A word-for-word printout of the whole listing is needed.

Data for analysis: Begin

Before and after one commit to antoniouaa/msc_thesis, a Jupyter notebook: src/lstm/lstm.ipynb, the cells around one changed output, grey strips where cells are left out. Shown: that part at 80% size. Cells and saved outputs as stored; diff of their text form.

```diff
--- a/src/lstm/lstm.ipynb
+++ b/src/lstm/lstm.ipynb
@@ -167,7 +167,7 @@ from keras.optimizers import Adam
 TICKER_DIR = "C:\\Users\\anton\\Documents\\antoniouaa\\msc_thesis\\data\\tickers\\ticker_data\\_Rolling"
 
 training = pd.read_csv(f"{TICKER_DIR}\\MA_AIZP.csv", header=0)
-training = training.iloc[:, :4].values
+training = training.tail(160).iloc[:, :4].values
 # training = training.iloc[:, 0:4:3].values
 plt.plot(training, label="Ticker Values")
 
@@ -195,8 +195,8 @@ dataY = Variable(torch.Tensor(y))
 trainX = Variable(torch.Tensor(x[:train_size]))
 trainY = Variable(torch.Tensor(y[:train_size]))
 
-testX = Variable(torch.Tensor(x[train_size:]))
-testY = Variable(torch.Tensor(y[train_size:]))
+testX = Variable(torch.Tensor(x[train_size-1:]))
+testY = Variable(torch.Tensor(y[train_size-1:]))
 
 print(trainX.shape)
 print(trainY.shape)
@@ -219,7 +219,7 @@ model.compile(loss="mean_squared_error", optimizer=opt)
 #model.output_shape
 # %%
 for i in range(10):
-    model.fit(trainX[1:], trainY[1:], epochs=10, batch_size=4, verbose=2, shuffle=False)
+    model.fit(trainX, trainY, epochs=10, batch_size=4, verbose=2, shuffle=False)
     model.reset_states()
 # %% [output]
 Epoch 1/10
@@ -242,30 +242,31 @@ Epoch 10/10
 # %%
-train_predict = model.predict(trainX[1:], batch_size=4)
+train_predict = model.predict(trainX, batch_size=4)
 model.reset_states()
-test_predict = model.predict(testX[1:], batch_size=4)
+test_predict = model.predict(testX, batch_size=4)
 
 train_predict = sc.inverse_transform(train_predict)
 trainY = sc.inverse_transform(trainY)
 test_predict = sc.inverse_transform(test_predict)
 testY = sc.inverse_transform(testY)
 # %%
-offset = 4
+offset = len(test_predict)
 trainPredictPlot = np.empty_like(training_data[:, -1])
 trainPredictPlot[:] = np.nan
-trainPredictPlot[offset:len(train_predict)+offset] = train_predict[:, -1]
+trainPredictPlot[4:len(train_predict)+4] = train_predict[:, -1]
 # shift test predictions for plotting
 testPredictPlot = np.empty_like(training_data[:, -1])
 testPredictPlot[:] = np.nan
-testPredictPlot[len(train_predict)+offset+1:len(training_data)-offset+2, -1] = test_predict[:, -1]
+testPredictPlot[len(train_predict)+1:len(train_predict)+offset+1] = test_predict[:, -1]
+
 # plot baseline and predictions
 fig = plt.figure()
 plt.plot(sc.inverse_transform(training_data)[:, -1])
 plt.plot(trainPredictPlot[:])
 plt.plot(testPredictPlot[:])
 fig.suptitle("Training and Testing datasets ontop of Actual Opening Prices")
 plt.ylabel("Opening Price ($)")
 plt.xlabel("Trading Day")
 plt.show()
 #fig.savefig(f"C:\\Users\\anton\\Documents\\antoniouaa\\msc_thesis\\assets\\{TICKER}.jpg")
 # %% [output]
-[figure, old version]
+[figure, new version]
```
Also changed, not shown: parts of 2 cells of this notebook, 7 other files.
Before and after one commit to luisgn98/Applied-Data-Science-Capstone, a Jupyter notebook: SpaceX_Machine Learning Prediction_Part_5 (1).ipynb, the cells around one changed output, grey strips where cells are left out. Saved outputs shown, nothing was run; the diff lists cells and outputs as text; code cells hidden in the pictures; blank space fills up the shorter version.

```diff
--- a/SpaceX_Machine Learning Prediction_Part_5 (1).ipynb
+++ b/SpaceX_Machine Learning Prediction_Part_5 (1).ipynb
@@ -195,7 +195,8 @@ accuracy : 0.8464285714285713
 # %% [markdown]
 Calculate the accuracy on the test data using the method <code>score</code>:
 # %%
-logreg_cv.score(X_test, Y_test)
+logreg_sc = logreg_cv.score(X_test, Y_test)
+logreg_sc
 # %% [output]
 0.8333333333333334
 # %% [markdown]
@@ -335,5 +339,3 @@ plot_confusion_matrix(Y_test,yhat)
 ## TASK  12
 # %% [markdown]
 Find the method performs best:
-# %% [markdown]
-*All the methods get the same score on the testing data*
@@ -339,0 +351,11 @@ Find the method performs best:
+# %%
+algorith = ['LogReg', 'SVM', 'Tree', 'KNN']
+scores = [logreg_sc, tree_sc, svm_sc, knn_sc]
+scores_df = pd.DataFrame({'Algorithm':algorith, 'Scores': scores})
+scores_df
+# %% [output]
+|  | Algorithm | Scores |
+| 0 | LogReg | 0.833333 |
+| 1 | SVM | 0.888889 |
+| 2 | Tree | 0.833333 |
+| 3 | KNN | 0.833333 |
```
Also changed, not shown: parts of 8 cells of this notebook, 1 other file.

Data for analysis: End

Response to this exercise:
Before and after one commit to antoniouaa/msc_thesis, a Jupyter notebook: src/lstm/lstm.ipynb, the cells around one changed output, grey strips where cells are left out. Shown: that part at 80% size. Cells and saved outputs as stored; diff of their text form.

```diff
--- a/src/lstm/lstm.ipynb
+++ b/src/lstm/lstm.ipynb
@@ -167,7 +167,7 @@ from keras.optimizers import Adam
 TICKER_DIR = "C:\\Users\\anton\\Documents\\antoniouaa\\msc_thesis\\data\\tickers\\ticker_data\\_Rolling"
 
 training = pd.read_csv(f"{TICKER_DIR}\\MA_AIZP.csv", header=0)
-training = training.iloc[:, :4].values
+training = training.tail(160).iloc[:, :4].values
 # training = training.iloc[:, 0:4:3].values
 plt.plot(training, label="Ticker Values")
 
@@ -195,8 +195,8 @@ dataY = Variable(torch.Tensor(y))
 trainX = Variable(torch.Tensor(x[:train_size]))
 trainY = Variable(torch.Tensor(y[:train_size]))
 
-testX = Variable(torch.Tensor(x[train_size:]))
-testY = Variable(torch.Tensor(y[train_size:]))
+testX = Variable(torch.Tensor(x[train_size-1:]))
+testY = Variable(torch.Tensor(y[train_size-1:]))
 
 print(trainX.shape)
 print(trainY.shape)
@@ -219,7 +219,7 @@ model.compile(loss="mean_squared_error", optimizer=opt)
 #model.output_shape
 # %%
 for i in range(10):
-    model.fit(trainX[1:], trainY[1:], epochs=10, batch_size=4, verbose=2, shuffle=False)
+    model.fit(trainX, trainY, epochs=10, batch_size=4, verbose=2, shuffle=False)
     model.reset_states()
 # %% [output]
 Epoch 1/10
@@ -242,30 +242,31 @@ Epoch 10/10
 # %%
-train_predict = model.predict(trainX[1:], batch_size=4)
+train_predict = model.predict(trainX, batch_size=4)
 model.reset_states()
-test_predict = model.predict(testX[1:], batch_size=4)
+test_predict = model.predict(testX, batch_size=4)
 
 train_predict = sc.inverse_transform(train_predict)
 trainY = sc.inverse_transform(trainY)
 test_predict = sc.inverse_transform(test_predict)
 testY = sc.inverse_transform(testY)
 # %%
-offset = 4
+offset = len(test_predict)
 trainPredictPlot = np.empty_like(training_data[:, -1])
 trainPredictPlot[:] = np.nan
-trainPredictPlot[offset:len(train_predict)+offset] = train_predict[:, -1]
+trainPredictPlot[4:len(train_predict)+4] = train_predict[:, -1]
 # shift test predictions for plotting
 testPredictPlot = np.empty_like(training_data[:, -1])
 testPredictPlot[:] = np.nan
-testPredictPlot[len(train_predict)+offset+1:len(training_data)-offset+2, -1] = test_predict[:, -1]
+testPredictPlot[len(train_predict)+1:len(train_predict)+offset+1] = test_predict[:, -1]
+
 # plot baseline and predictions
 fig = plt.figure()
 plt.plot(sc.inverse_transform(training_data)[:, -1])
 plt.plot(trainPredictPlot[:])
 plt.plot(testPredictPlot[:])
 fig.suptitle("Training and Testing datasets ontop of Actual Opening Prices")
 plt.ylabel("Opening Price ($)")
 plt.xlabel("Trading Day")
 plt.show()
 #fig.savefig(f"C:\\Users\\anton\\Documents\\antoniouaa\\msc_thesis\\assets\\{TICKER}.jpg")
 # %% [output]
-[figure, old version]
+[figure, new version]
```
Also changed, not shown: parts of 2 cells of this notebook, 7 other files.
Before and after one commit to luisgn98/Applied-Data-Science-Capstone, a Jupyter notebook: SpaceX_Machine Learning Prediction_Part_5 (1).ipynb, the cells around one changed output, grey strips where cells are left out. Saved outputs shown, nothing was run; the diff lists cells and outputs as text; code cells hidden in the pictures; blank space fills up the shorter version.

```diff
--- a/SpaceX_Machine Learning Prediction_Part_5 (1).ipynb
+++ b/SpaceX_Machine Learning Prediction_Part_5 (1).ipynb
@@ -195,7 +195,8 @@ accuracy : 0.8464285714285713
 # %% [markdown]
 Calculate the accuracy on the test data using the method <code>score</code>:
 # %%
-logreg_cv.score(X_test, Y_test)
+logreg_sc = logreg_cv.score(X_test, Y_test)
+logreg_sc
 # %% [output]
 0.8333333333333334
 # %% [markdown]
@@ -335,5 +339,3 @@ plot_confusion_matrix(Y_test,yhat)
 ## TASK  12
 # %% [markdown]
 Find the method performs best:
-# %% [markdown]
-*All the methods get the same score on the testing data*
@@ -339,0 +351,11 @@ Find the method performs best:
+# %%
+algorith = ['LogReg', 'SVM', 'Tree', 'KNN']
+scores = [logreg_sc, tree_sc, svm_sc, knn_sc]
+scores_df = pd.DataFrame({'Algorithm':algorith, 'Scores': scores})
+scores_df
+# %% [output]
+|  | Algorithm | Scores |
+| 0 | LogReg | 0.833333 |
+| 1 | SVM | 0.888889 |
+| 2 | Tree | 0.833333 |
+| 3 | KNN | 0.833333 |
```
Also changed, not shown: parts of 8 cells of this notebook, 1 other file.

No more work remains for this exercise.